Experts would call this traffic being “non-linear.” What they mean is that the relationship between cars and delay is not one-to-one. If you remove just 1 percent of commuters off the rush-hour road in especially high-traffic corridors, as some work has shown, you can reduce travel times by 18 percent. So when a few drivers stay home during, say, a Pope’s visit, a lot of others benefit.
Mito 8. Demoler una autopista urbana seria una pesadilla de trafico
This summer Toronto became the latest city to consider tearing down an urban expressway that cut through the center of town. Though city planners wanted to remove the highway, others (including the mayor) worried that removing it would result in a crippling amount of traffic. That mindset eventually won the day (though the fight isn’t over).
It’s true that not every urban interstate can be torn down without having a major short-term impact on traffic. But drivers adapt extremely quickly to changes to the road network—a phenomenon that experts refer to as “disappearing traffic.” Some people shift their routes, travel times, or modes when an existing road closes; others simply decide not to make a trip at all. As the authors of one study put it, “predictions of traffic problems are often unnecessarily alarmist.”

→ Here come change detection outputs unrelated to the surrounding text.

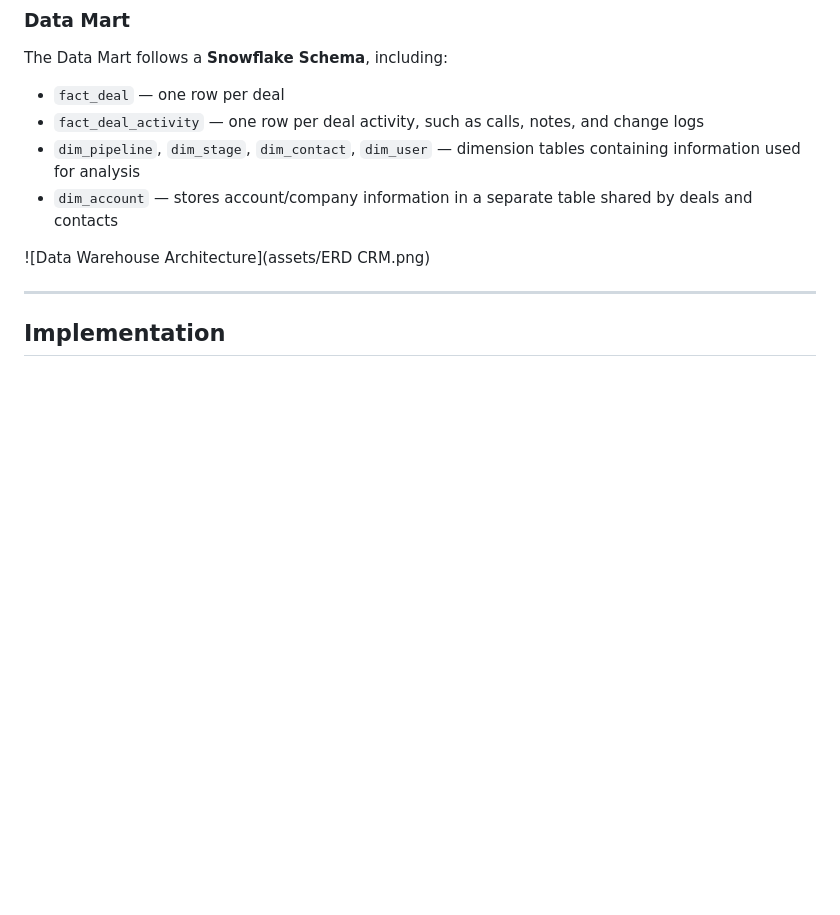
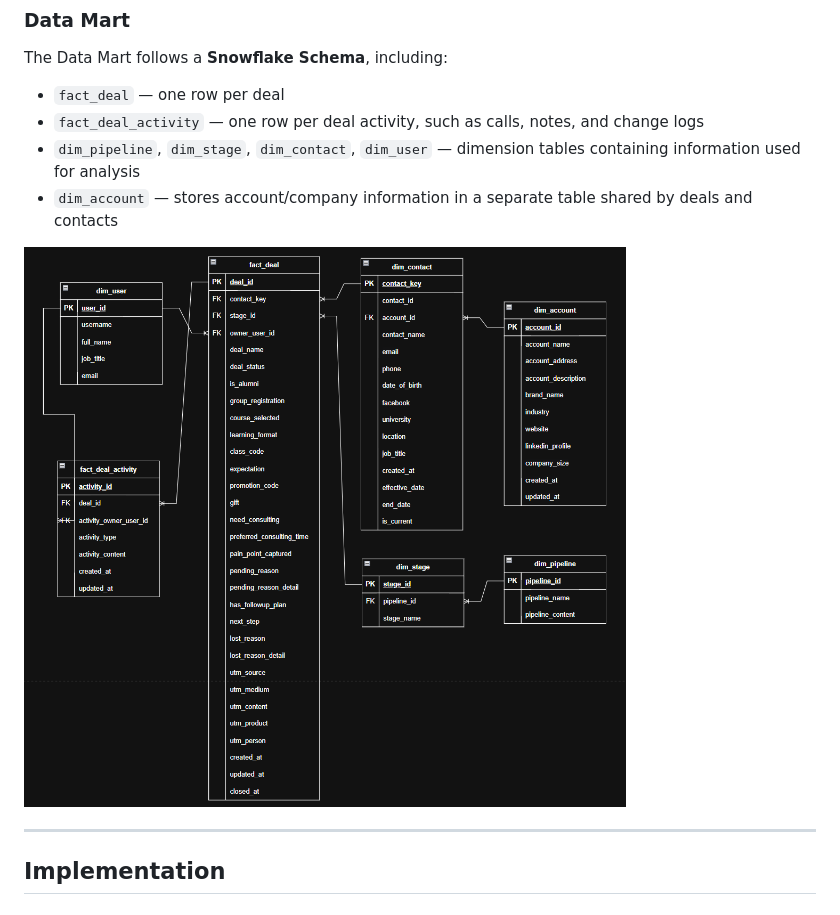
Before and after one commit to tuhoang3112/crm-data-warehouse, a Markdown page: README.md, the part around the change. Rendered like a GitHub page; blank space fills up the shorter version.

```diff
--- a/README.md
+++ b/README.md
@@ -71,7 +71,7 @@ The Data Mart follows a **Snowflake Schema**, including:
 * `dim_pipeline`, `dim_stage`, `dim_contact`, `dim_user` — dimension tables containing information used for analysis
 * `dim_account` — stores account/company information in a separate table shared by deals and contacts
 
-![Data Warehouse Architecture](assets/ERD CRM.png)
+![Data Warehouse Architecture](assets/erd.png)
 
 ---
 
```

Mito 9. No hay consecuencias negativas de tener gasolina barata
It was hardly a painful year for Americans at the pump. Gas prices started 2015 incredibly low and they ended it even lower, with average fuel costs in the U.S.dipping below $2 this month. That’s great for middle-class bank accounts, but it’s bad for all the hidden social costs of driving, which have been estimated at some $3.3 trillion (with a “T”) a year. Of that total, at least $1 trillion represents time lost to congestion both at home and at work.
Mito 10. Los Conductores pagan el costo total del mantenimiento de calles
The point of the gas tax is to cover the cost of keeping American roads in a state of good repair. In its early days, back in the 1960s, this road user fee did handle the vast majority of maintenance expenses (though not all of them). But since that time its powers have steadily eroded, with Americans now paying some of the lowest gas taxes in the world.
The federal highway bill passed in late 2015 made the situation even worse. Instead of raising the gas tax for the first time in more than 20 years, officials raided yet more money from other funding pots, further destroying the relationship between driving fees and road repair costs. The result is a significant infrastructure maintenance crisis with little end in sight.